On Polanski

I've got a new piece up at The Guardian's CifA about Roman Polanski and the narrative that men who produce (what is arguably regarded as) great art are exempt from being decent human beings:
Very few, if any, of the people who have publicly defended Polanski, or who have worked with him, make it their business to champion or associate themselves with admitted child rapists. They make an exception for Polanski for the same reason exceptions have been for other famous, artistic men – directors, writers, actors, comedians, singers, musicians, dancers, choreographers, painters, sculptors, photographers – who have been known to sexually assault women and/or children: Because geniuses get special dispensation.

Because there's only one Roman Polanski.

So goes the breathless defense of the artiste, while the flipside of that particular coin, because thirteen-year-old girls are a dime a dozen, goes unspoken.

France's minister of culture, Frédéric Mitterrand, was quoted as saying: "In the same way as there is a generous America which we love, there is also a certain kind of America which is frightening, and it is this America which has now shown us its face." But for survivors of sexual assault, an America that more highly values art over accountability is frightening – and that pernicious cultural narrative should be frightening to every American for the message it communicates to potential rapists (and actual serial rapists) within the artistic community.

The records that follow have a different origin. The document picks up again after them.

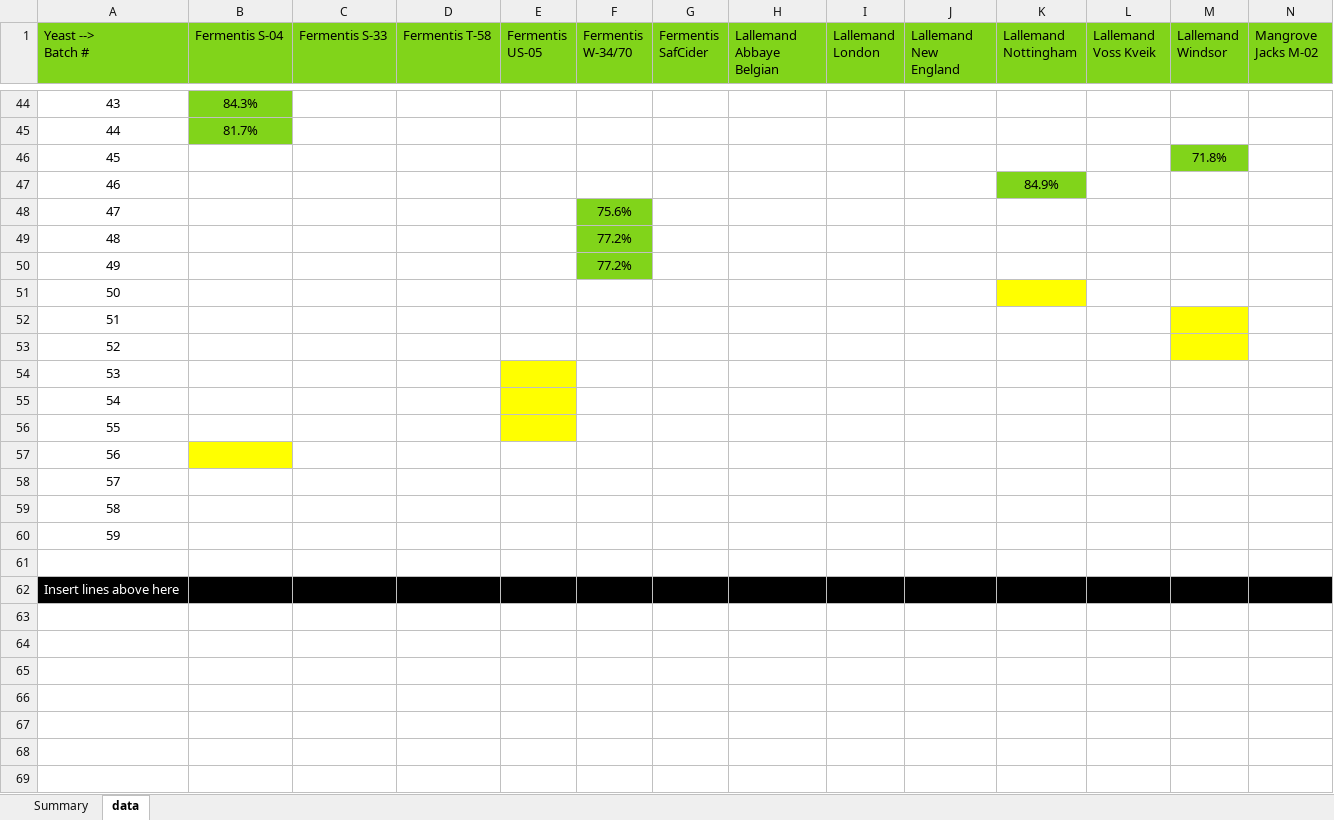
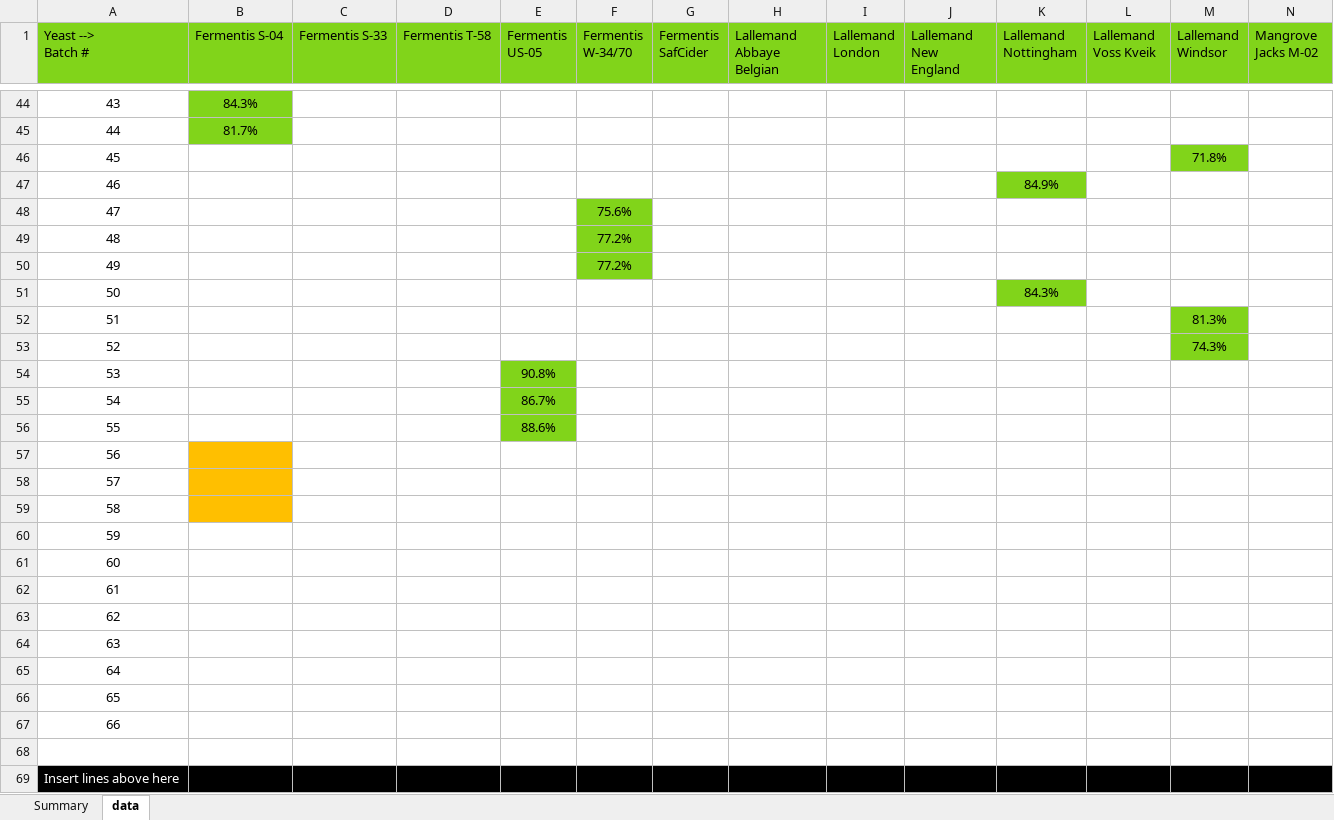
Before and after one commit to bert/TTO, an Excel workbook: docs/homebrewing/batches/graphs/Attenuation.xlsx, sheet data, drawn as a sheet; only a part is shown, gaps mark what is left out; values as stored, in another font and other column widths than the file's, no borders; table styles not drawn; addresses are those after the commit; rows hold the shown columns only; the diff covers the shown part only; the diff names each change by its address in the sheet, - before the commit and + after, or states it on an @@ line.

Commit message:
Updated graphs.

```diff
--- a/docs/homebrewing/batches/graphs/Attenuation.xlsx (sheet data)
+++ b/docs/homebrewing/batches/graphs/Attenuation.xlsx (sheet data)
+row 51: 50 |  |  |  |  |  |  |  |  |  | 84.3%
+row 52: 51 |  |  |  |  |  |  |  |  |  |  |  | 81.3%
+row 53: 52 |  |  |  |  |  |  |  |  |  |  |  | 74.3%
+row 54: 53 |  |  |  | 90.8%
+row 55: 54 |  |  |  | 86.7%
+row 56: 55 |  |  |  | 88.6%
@@ column A (Yeast --> Batch #) renumbered between rows 57 and 68 @@
-B57:B59 fill: none
+B57:B59 fill: #FFBF00
-K57 fill: #FFFF00
+K57 fill: none
-M58:M59 fill: #FFFF00
+M58:M59 fill: none
-E60:E62 fill: #FFFF00
+E60:E62 fill: none
-B63 fill: #FFFF00
+B63 fill: none
-A68:N68 fill: #000000
+A68:N68 fill: none
+row 69: Insert lines above here
```
Also changed, not shown: cell formats elsewhere in this sheet, sheet Summary, 19 other files.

Some artists, we tacitly agree, are so important that others must sacrifice for their art, too.

We have long prioritised men's art over women's safety, because there is a belief that a talented man, an auteur with a vision, might change the world, and to truncate that grand possibility with something as bourgeois as justice would be devastating.
Read the whole thing here.

Also see: LeMew.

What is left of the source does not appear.